- _Problem details_
Output each record in full, exactly as it stands.

- _Data to examine_
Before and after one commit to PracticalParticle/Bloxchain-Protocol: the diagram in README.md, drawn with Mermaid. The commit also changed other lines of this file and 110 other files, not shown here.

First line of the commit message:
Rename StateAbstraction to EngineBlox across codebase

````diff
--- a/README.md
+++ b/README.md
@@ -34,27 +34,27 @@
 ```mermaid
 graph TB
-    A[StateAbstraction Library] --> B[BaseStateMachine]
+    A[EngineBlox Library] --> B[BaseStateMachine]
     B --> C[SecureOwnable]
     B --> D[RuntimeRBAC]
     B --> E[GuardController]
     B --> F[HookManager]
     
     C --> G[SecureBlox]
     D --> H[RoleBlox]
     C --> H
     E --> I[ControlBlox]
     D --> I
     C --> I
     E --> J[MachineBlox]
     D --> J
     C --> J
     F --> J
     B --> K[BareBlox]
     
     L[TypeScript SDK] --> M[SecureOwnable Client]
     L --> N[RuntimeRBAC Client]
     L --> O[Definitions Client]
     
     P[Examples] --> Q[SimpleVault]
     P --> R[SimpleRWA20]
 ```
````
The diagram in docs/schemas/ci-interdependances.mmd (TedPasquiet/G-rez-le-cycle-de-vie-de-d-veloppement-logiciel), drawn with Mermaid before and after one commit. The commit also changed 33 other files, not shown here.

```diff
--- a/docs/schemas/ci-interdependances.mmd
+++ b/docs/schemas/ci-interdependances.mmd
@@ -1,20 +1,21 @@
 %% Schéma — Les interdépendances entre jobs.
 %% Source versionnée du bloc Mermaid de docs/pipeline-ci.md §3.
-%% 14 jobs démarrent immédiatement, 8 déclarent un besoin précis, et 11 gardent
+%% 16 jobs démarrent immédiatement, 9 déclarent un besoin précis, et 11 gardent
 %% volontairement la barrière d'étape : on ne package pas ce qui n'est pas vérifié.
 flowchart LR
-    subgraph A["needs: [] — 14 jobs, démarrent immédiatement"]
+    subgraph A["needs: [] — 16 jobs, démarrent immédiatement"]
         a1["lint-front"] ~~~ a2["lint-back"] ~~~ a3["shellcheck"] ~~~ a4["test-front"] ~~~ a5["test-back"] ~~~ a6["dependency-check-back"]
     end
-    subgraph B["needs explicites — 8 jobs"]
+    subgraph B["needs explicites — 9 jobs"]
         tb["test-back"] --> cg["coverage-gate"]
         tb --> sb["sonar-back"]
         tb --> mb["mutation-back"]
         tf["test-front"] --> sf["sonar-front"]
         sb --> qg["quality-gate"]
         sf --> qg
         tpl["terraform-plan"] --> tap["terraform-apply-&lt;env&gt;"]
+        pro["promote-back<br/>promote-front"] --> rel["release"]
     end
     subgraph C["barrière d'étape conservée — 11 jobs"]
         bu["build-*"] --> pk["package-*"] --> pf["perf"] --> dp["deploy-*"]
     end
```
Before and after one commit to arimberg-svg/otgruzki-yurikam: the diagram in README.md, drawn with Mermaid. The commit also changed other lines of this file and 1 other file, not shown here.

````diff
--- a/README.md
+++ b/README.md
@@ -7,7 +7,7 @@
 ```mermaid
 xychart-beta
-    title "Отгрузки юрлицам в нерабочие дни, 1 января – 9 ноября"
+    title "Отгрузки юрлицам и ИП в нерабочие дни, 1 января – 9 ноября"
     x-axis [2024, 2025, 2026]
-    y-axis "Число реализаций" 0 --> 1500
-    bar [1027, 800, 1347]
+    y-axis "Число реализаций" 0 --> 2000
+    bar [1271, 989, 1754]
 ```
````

- _The completed task_
Before and after one commit to PracticalParticle/Bloxchain-Protocol: the diagram in README.md, drawn with Mermaid. The commit also changed other lines of this file and 110 other files, not shown here.

First line of the commit message:
Rename StateAbstraction to EngineBlox across codebase

````diff
--- a/README.md
+++ b/README.md
@@ -34,27 +34,27 @@
 ```mermaid
 graph TB
-    A[StateAbstraction Library] --> B[BaseStateMachine]
+    A[EngineBlox Library] --> B[BaseStateMachine]
     B --> C[SecureOwnable]
     B --> D[RuntimeRBAC]
     B --> E[GuardController]
     B --> F[HookManager]
     
     C --> G[SecureBlox]
     D --> H[RoleBlox]
     C --> H
     E --> I[ControlBlox]
     D --> I
     C --> I
     E --> J[MachineBlox]
     D --> J
     C --> J
     F --> J
     B --> K[BareBlox]
     
     L[TypeScript SDK] --> M[SecureOwnable Client]
     L --> N[RuntimeRBAC Client]
     L --> O[Definitions Client]
     
     P[Examples] --> Q[SimpleVault]
     P --> R[SimpleRWA20]
 ```
````
The diagram in docs/schemas/ci-interdependances.mmd (TedPasquiet/G-rez-le-cycle-de-vie-de-d-veloppement-logiciel), drawn with Mermaid before and after one commit. The commit also changed 33 other files, not shown here.

```diff
--- a/docs/schemas/ci-interdependances.mmd
+++ b/docs/schemas/ci-interdependances.mmd
@@ -1,20 +1,21 @@
 %% Schéma — Les interdépendances entre jobs.
 %% Source versionnée du bloc Mermaid de docs/pipeline-ci.md §3.
-%% 14 jobs démarrent immédiatement, 8 déclarent un besoin précis, et 11 gardent
+%% 16 jobs démarrent immédiatement, 9 déclarent un besoin précis, et 11 gardent
 %% volontairement la barrière d'étape : on ne package pas ce qui n'est pas vérifié.
 flowchart LR
-    subgraph A["needs: [] — 14 jobs, démarrent immédiatement"]
+    subgraph A["needs: [] — 16 jobs, démarrent immédiatement"]
         a1["lint-front"] ~~~ a2["lint-back"] ~~~ a3["shellcheck"] ~~~ a4["test-front"] ~~~ a5["test-back"] ~~~ a6["dependency-check-back"]
     end
-    subgraph B["needs explicites — 8 jobs"]
+    subgraph B["needs explicites — 9 jobs"]
         tb["test-back"] --> cg["coverage-gate"]
         tb --> sb["sonar-back"]
         tb --> mb["mutation-back"]
         tf["test-front"] --> sf["sonar-front"]
         sb --> qg["quality-gate"]
         sf --> qg
         tpl["terraform-plan"] --> tap["terraform-apply-&lt;env&gt;"]
+        pro["promote-back<br/>promote-front"] --> rel["release"]
     end
     subgraph C["barrière d'étape conservée — 11 jobs"]
         bu["build-*"] --> pk["package-*"] --> pf["perf"] --> dp["deploy-*"]
     end
```
Before and after one commit to arimberg-svg/otgruzki-yurikam: the diagram in README.md, drawn with Mermaid. The commit also changed other lines of this file and 1 other file, not shown here.

````diff
--- a/README.md
+++ b/README.md
@@ -7,7 +7,7 @@
 ```mermaid
 xychart-beta
-    title "Отгрузки юрлицам в нерабочие дни, 1 января – 9 ноября"
+    title "Отгрузки юрлицам и ИП в нерабочие дни, 1 января – 9 ноября"
     x-axis [2024, 2025, 2026]
-    y-axis "Число реализаций" 0 --> 1500
-    bar [1027, 800, 1347]
+    y-axis "Число реализаций" 0 --> 2000
+    bar [1271, 989, 1754]
 ```
````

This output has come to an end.